▶ Task instructions:
How many of the lines below contain the word "html"? Only the number is wanted.

○ ○ ○

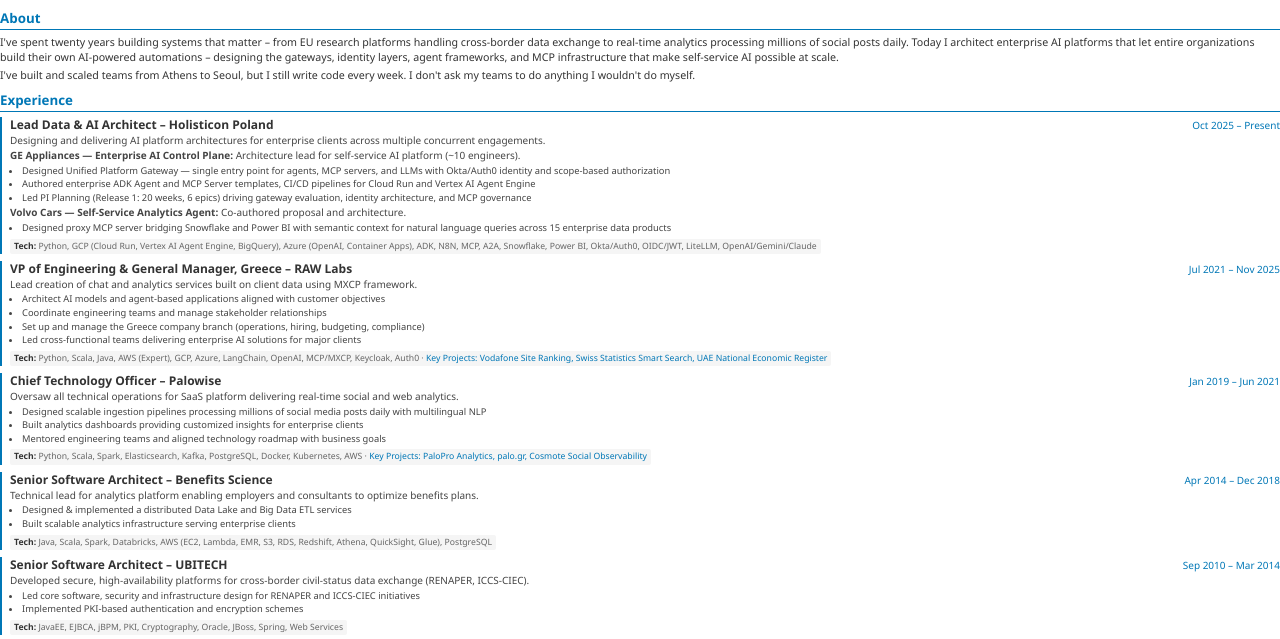
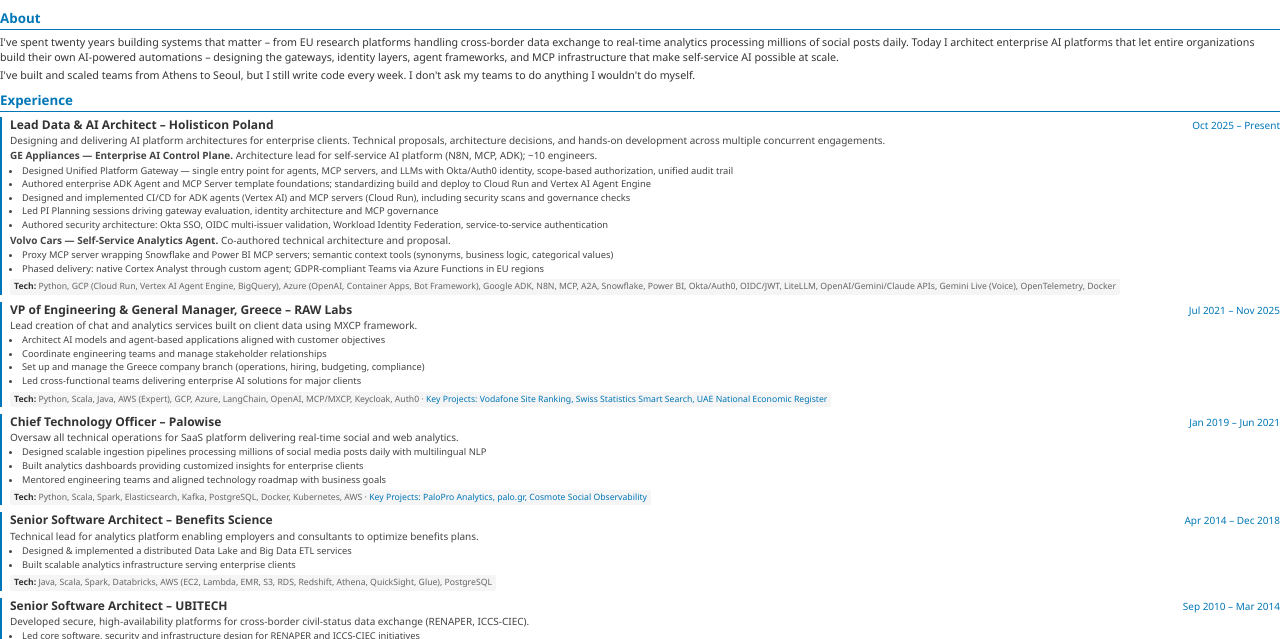
Before and after one commit to ppolydoras/ppolydoras.github.io, a website: page cv-print.html in a window 1280 px wide. Shown: the part 98-737 px from the top of the page. Drawn offline with Linux system fonts and the light colour scheme.

Commit message:
Align PDF Holisticon section with portfolio index.html
Remove PDF-only details (e.g. Release 1 sprint counts, 15 EDPs line).
Match GEA and Volvo bullets and tech line to index.html; regenerate PDF.

```diff
--- a/cv-print.html
+++ b/cv-print.html
@@ -287,19 +287,22 @@
       <span class="job-title">Lead Data & AI Architect – Holisticon Poland</span>
       <span class="job-date">Oct 2025 – Present</span>
     </div>
-    <p class="job-desc">Designing and delivering AI platform architectures for enterprise clients across multiple concurrent engagements.</p>
-    <p class="job-desc" style="margin-top:2px;"><strong>GE Appliances — Enterprise AI Control Plane:</strong> Architecture lead for self-service AI platform (~10 engineers).</p>
+    <p class="job-desc">Designing and delivering AI platform architectures for enterprise clients. Technical proposals, architecture decisions, and hands-on development across multiple concurrent engagements.</p>
+    <p class="job-desc" style="margin-top:2px;"><strong>GE Appliances — Enterprise AI Control Plane.</strong> Architecture lead for self-service AI platform (N8N, MCP, ADK); ~10 engineers.</p>
     <ul>
-      <li>Designed Unified Platform Gateway — single entry point for agents, MCP servers, and LLMs with Okta/Auth0 identity and scope-based authorization</li>
-      <li>Authored enterprise ADK Agent and MCP Server templates, CI/CD pipelines for Cloud Run and Vertex AI Agent Engine</li>
-      <li>Led PI Planning (Release 1: 20 weeks, 6 epics) driving gateway evaluation, identity architecture, and MCP governance</li>
+      <li>Designed Unified Platform Gateway — single entry point for agents, MCP servers, and LLMs with Okta/Auth0 identity, scope-based authorization, unified audit trail</li>
+      <li>Authored enterprise ADK Agent and MCP Server template foundations; standardizing build and deploy to Cloud Run and Vertex AI Agent Engine</li>
+      <li>Designed and implemented CI/CD for ADK agents (Vertex AI) and MCP servers (Cloud Run), including security scans and governance checks</li>
+      <li>Led PI Planning sessions driving gateway evaluation, identity architecture and MCP governance</li>
+      <li>Authored security architecture: Okta SSO, OIDC multi-issuer validation, Workload Identity Federation, service-to-service authentication</li>
     </ul>
-    <p class="job-desc" style="margin-top:2px;"><strong>Volvo Cars — Self-Service Analytics Agent:</strong> Co-authored proposal and architecture.</p>
+    <p class="job-desc" style="margin-top:2px;"><strong>Volvo Cars — Self-Service Analytics Agent.</strong> Co-authored technical architecture and proposal.</p>
     <ul>
-      <li>Designed proxy MCP server bridging Snowflake and Power BI with semantic context for natural language queries across 15 enterprise data products</li>
+      <li>Proxy MCP server wrapping Snowflake and Power BI MCP servers; semantic context tools (synonyms, business logic, categorical values)</li>
+      <li>Phased delivery: native Cortex Analyst through custom agent; GDPR-compliant Teams via Azure Functions in EU regions</li>
     </ul>
     <div class="tech-line">
-      <strong>Tech:</strong> Python, GCP (Cloud Run, Vertex AI Agent Engine, BigQuery), Azure (OpenAI, Container Apps), ADK, N8N, MCP, A2A, Snowflake, Power BI, Okta/Auth0, OIDC/JWT, LiteLLM, OpenAI/Gemini/Claude
+      <strong>Tech:</strong> Python, GCP (Cloud Run, Vertex AI Agent Engine, BigQuery), Azure (OpenAI, Container Apps, Bot Framework), Google ADK, N8N, MCP, A2A, Snowflake, Power BI, Okta/Auth0, OIDC/JWT, LiteLLM, OpenAI/Gemini/Claude APIs, Gemini Live (Voice), OpenTelemetry, Docker
     </div>
   </div>
 
```
Also changed, not shown: 1 other file.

○ ○ ○

▶ The completed task:
5